Once a week, the inhabitants of this tiny, mountaintop village meet in a small clearing next to a carefully cultivated potato and bean field. Women comfort babies under the shelter of brightly colored umbrellas. Old men holding the smoothly carved sticks of a village elder huddle under a nearby tree.
When 100 people have arrived, trickling in from their fields in the nearby hills, a lanky man with a soft voice rises from his wooden bench and opens a small box containing a list of names. He solemnly begins a prayer for those who were killed during Rwanda's 1994 genocide.
"God has brought rain to remind us of those who died in the genocide," he says, looking at the threatening skies. "We are here in their memory."
Court is in session.
The people of Gasharu have been meeting in this unsheltered field once a week for more than three months, attempting to compile a record of what happened during those terrible 100 days when an estimated 800,000 to 1 million Rwandan Tutsis and their Hutu supporters were slaughtered. It is the first step in a process expected to last three years, during which time those accused of genocide will be tried by newly revived village courts, called gacacas for the grass clearings in which they are held.
But questions remain whether these trials, whose success is based on people's willingness to speak openly about what happened, can bring justice.
Earlier this year, gacaca (pronounced ga-CHA-cha) courts were initiated to relieve Rwanda's overburdened justice system. Twenty-six pilot courts out of an expected 11,000 have begun hearing testimony. In this first phase, the courts are collecting evidence and compiling lists of the victims and the accused. With strong incentives for prisoners to confess (their sentences are halved), government officials are hoping that the vast majority of the accused, including the more than 100,000 languishing in Rwanda's overcrowded prisons, will voluntarily tell their stories. This crucial information about what happened in 1994 can be used to try the still unrepentant.
But Rwandans are wary of digging up the past. As yet, the outflow of information has not been as abundant as the government had hoped. Terezia Uwimana, a Hutu grandmother with snow-white hair and small whiskers poking from her chin, says that everyone knows what happened in 1994. But like many here, she has left the difficult accusations to others, testifying only about the theft of some cattle by Tutsis. Many of the courts have struggled with low participation. And Tutsis have been reluctant to testify for fear they will be victimized again.
So far, the courts have operated with a town-hall meeting format. A panel of 15 judges listens to testimony by community members or prisoners who have chosen to confess. The judges, many of whom are only semiliterate, often ask the speaker to stop or speak more slowly.
Worrying to some human rights groups is the training and independence of judges. Some have been accused of complicity in the genocide. And with minimal preparation time, they often lack uniformity in interpreting the law.
"The question really is why are people so reticent ... and how will the government respond to that," says Alison des Forges, a senior adviser at Human Rights Watch who has followed the trials closely and testified at the United Nations trials that deal with the genocide planners. "Is it going to react by reconsidering the system or will it simply go ahead as planned?"

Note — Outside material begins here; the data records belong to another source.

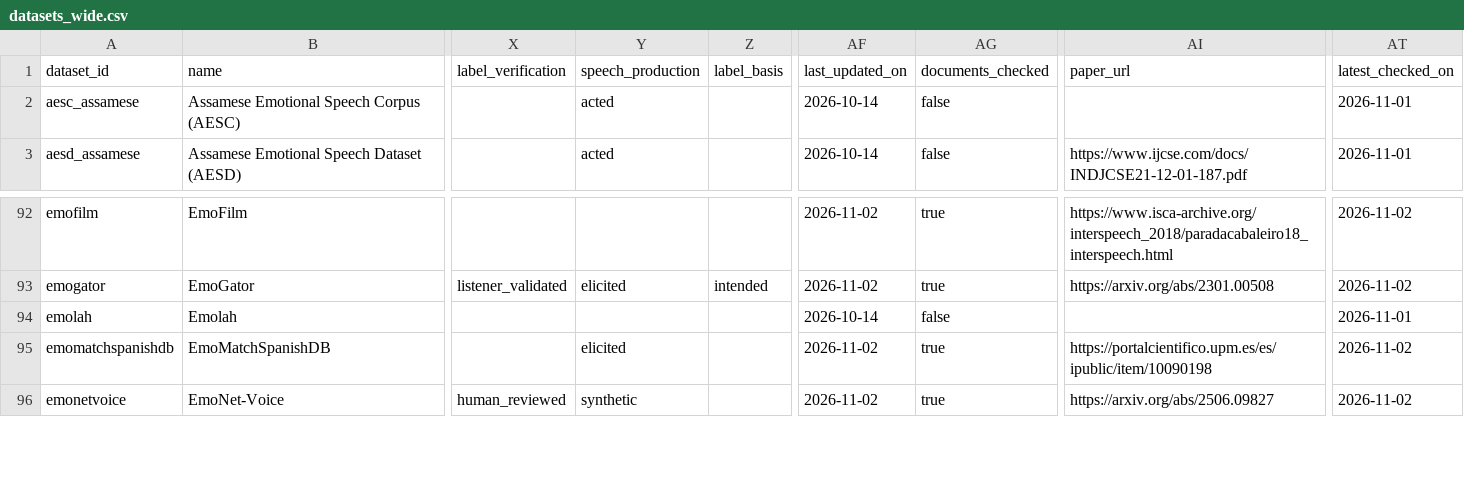
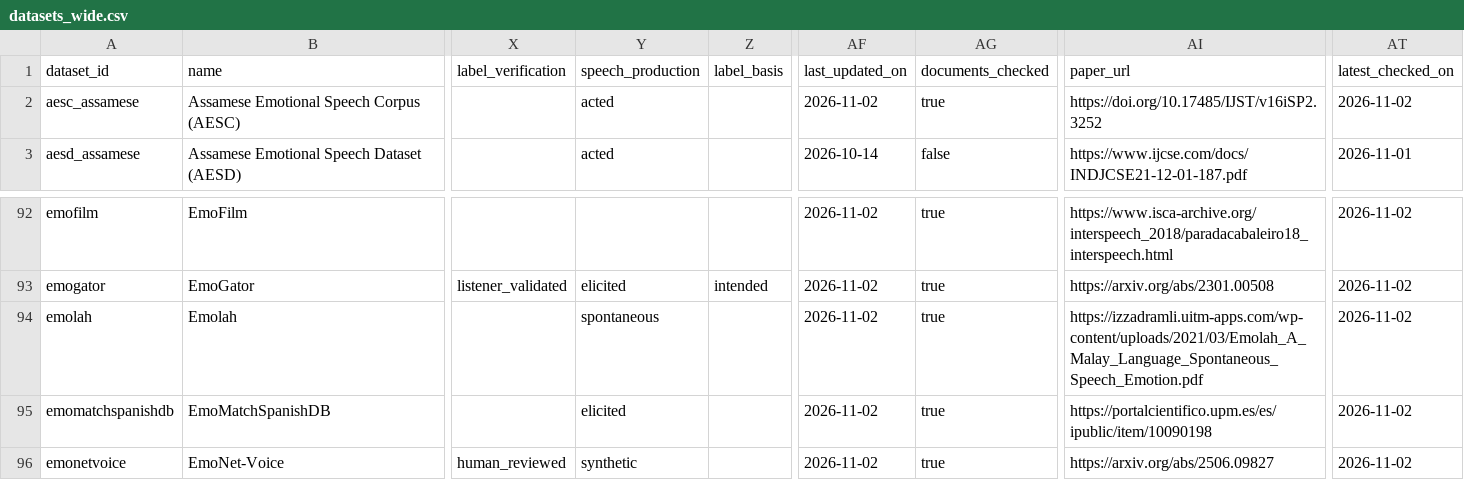
Before and after one commit to itoten/ser_dataset_db, a CSV file: views/datasets_wide.csv, drawn as a sheet; only a part is shown, gaps mark what is left out; the diff names each change by its address in the sheet, - before the commit and + after, or states it on an @@ line.

```diff
--- a/views/datasets_wide.csv
+++ b/views/datasets_wide.csv
-AF2 (last_updated_on): 2026-10-14
+AF2 (last_updated_on): 2026-11-02
-AG2 (documents_checked): false
+AG2 (documents_checked): true
-AI2 (paper_url): (empty)
+AI2 (paper_url): https://doi.org/10.17485/IJST/v16iSP2.3252
-AT2 (latest_checked_on): 2026-11-01
+AT2 (latest_checked_on): 2026-11-02
-Y94 (speech_production): (empty)
+Y94 (speech_production): spontaneous
-AF94 (last_updated_on): 2026-10-14
+AF94 (last_updated_on): 2026-11-02
-AG94 (documents_checked): false
+AG94 (documents_checked): true
-AI94 (paper_url): (empty)
+AI94 (paper_url): https://izzadramli.uitm-apps.com/wp-content/uploads/2021/03/Emolah_A_Malay_Language_Spontaneous_Speech_Emotion.pdf
-AT94 (latest_checked_on): 2026-11-01
+AT94 (latest_checked_on): 2026-11-02
```
Also changed, not shown: data/dataset_sources.csv, data/datasets.csv, 2 other files.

Ms. Des Forges says that one reason for the low participation from Hutus may be that the government has refused to allow the gacaca courts to deal with crimes allegedly committed by the Rwandan Patriotic Front, the Tutsi-led rebel army that ultimately toppled the Hutu government and ended the genocide. As a result, many Hutus say they feel the trials are not addressing the whole story of what happened.
One day recently, Didas Rutashungirwa was among those who waited for hours for the proceedings in Gasharu to begin. But for Mr. Rutashungirwa, an aging cattle herder who lost six children and his wife of 20 years, this day was special. He had come to hear the confession of the man who killed his wife.

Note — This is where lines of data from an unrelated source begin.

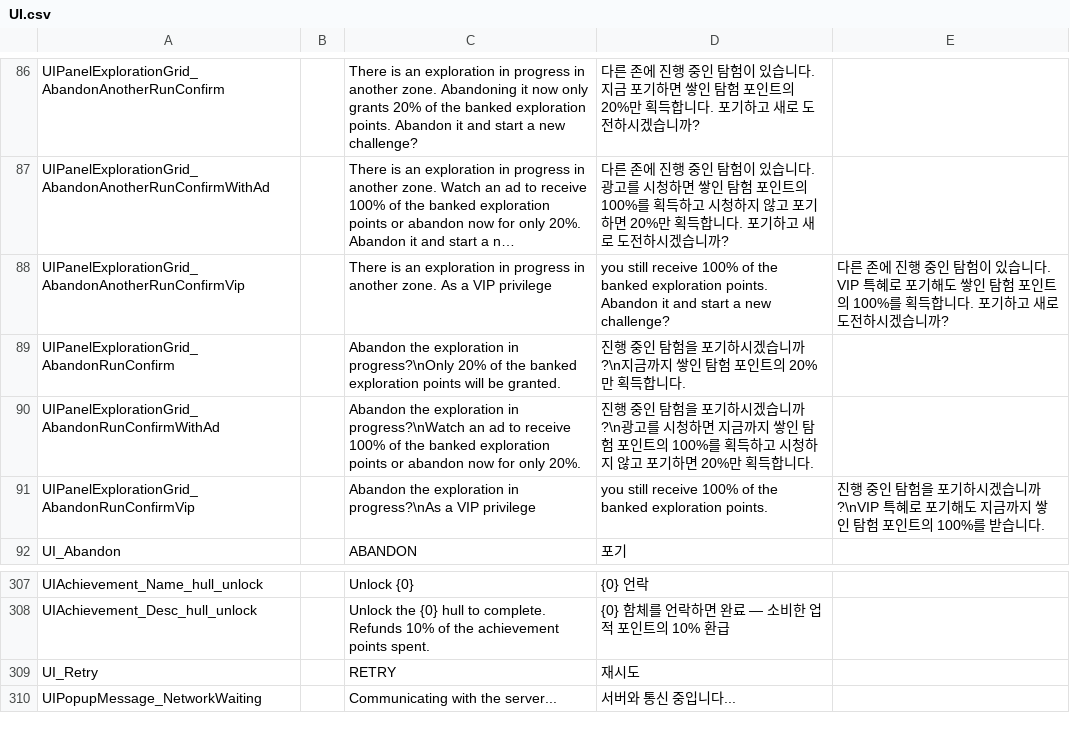
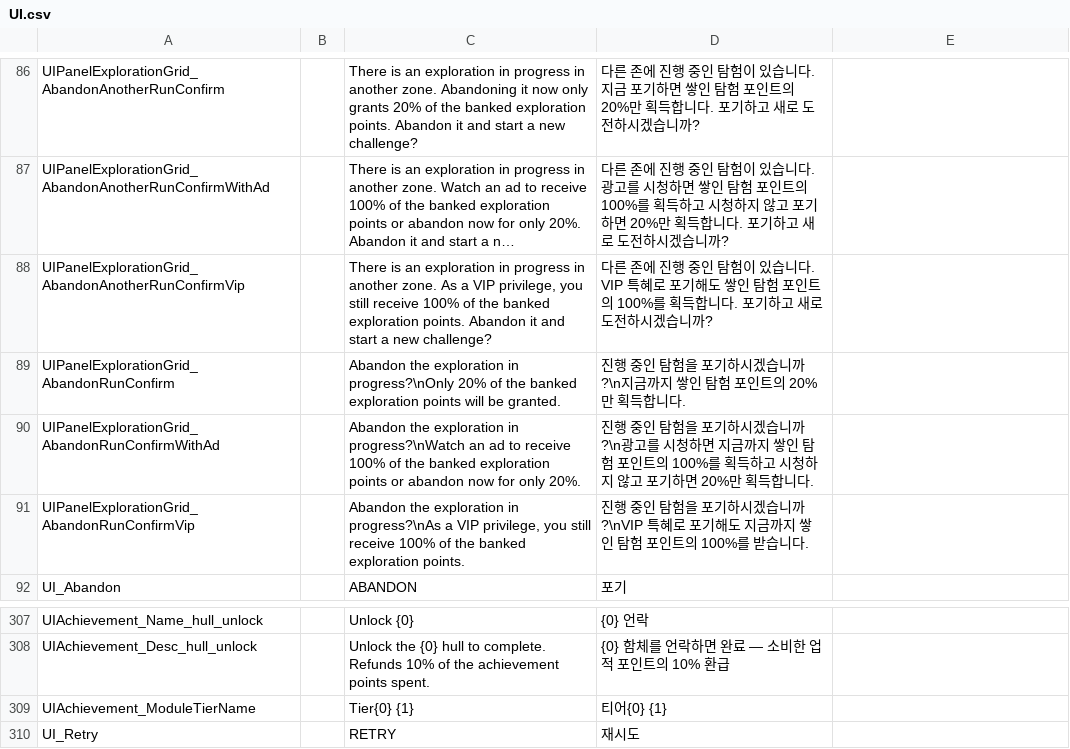
Before and after one commit to gsyan/thefirst_client_unity, a CSV file: Assets/Resources/Localization/csv/UI.csv, drawn as a sheet; only a part is shown, gaps mark what is left out; the shorter side is filled out with more unchanged rows; long unchanged cells end in …; the diff names each change by its address in the sheet, - before the commit and + after, or states it on an @@ line.

```diff
--- a/Assets/Resources/Localization/csv/UI.csv
+++ b/Assets/Resources/Localization/csv/UI.csv
-C88: …a VIP privilege
+C88: …a VIP privilege, you still receive 100% of the banked exploration points. Abandon it and start a new challenge?
-D88: you still receive 100% of the banked exploration points. Abandon it and start a new challenge?
+D88: 다른 존에 진행 중인 탐험이 있습니다. VIP 특혜로 포기해도 쌓인 탐험 포인트의 100%를 획득합니다. 포기하고 새로 도전하시겠습니까?
-E88: 다른 존에 진행 중인 탐험이 있습니다. VIP 특혜로 포기해도 쌓인 탐험 포인트의 100%를 획득합니다. 포기하고 새로 도전하시겠습니까?
+E88: (empty)
-C91: …a VIP privilege
+C91: …a VIP privilege, you still receive 100% of the banked exploration points.
-D91: you still receive 100% of the banked exploration points.
+D91: 진행 중인 탐험을 포기하시겠습니까?\nVIP 특혜로 포기해도 지금까지 쌓인 탐험 포인트의 100%를 받습니다.
-E91: 진행 중인 탐험을 포기하시겠습니까?\nVIP 특혜로 포기해도 지금까지 쌓인 탐험 포인트의 100%를 받습니다.
+E91: (empty)
+row 309: UIAchievement_ModuleTierName |  | Tier{0} {1} | 티어{0} {1}
```
Also changed, not shown: 5 other files.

Confronting his former neighbor brought the memories of those terrible days rushing back. Rutashungirwa is anxious to hear this man, one of three prisoners in pink prison jumpsuits returning to testify. But he is also afraid.
"The men who killed children and babies, we especially fear them," says Rutashungirwa, who has the haunted look of many survivors. "Maybe," he says, "they will come back to kill the survivors, to finish the job." Though the charge for murder carries a maximum sentence of 15 years, many who have confessed have already served eight years and will be coming home soon.
Despite a wave of new confessions, it is difficult to find anyone here who admits to actually killing anyone.
Augustin Ruhigisa's story is common here. This bulky former bar owner confessed to handing over an old woman to be tortured, but only because a soldier with a gun ordered him to. Under the gacaca legislation, however, giving someone up to be killed is the same as killing. (It is still unclear whether individual courts will convict on that basis.)
Even with the challenges, Rwanda's chief prosecutor says Rwanda is making the community courts an example for post-conflict resolution.
"By and large, we've been able to make so much progress compared to other countries emerging from conflict," says Gerald Gahina, a slim, well-spoken former refugee who heads Rwanda's 300 prosecutors who are working with the gacaca courts to provide evidence on the prisoners. "Is it a model? In my view, God forbid that any country ever goes through this again, but for us this is working."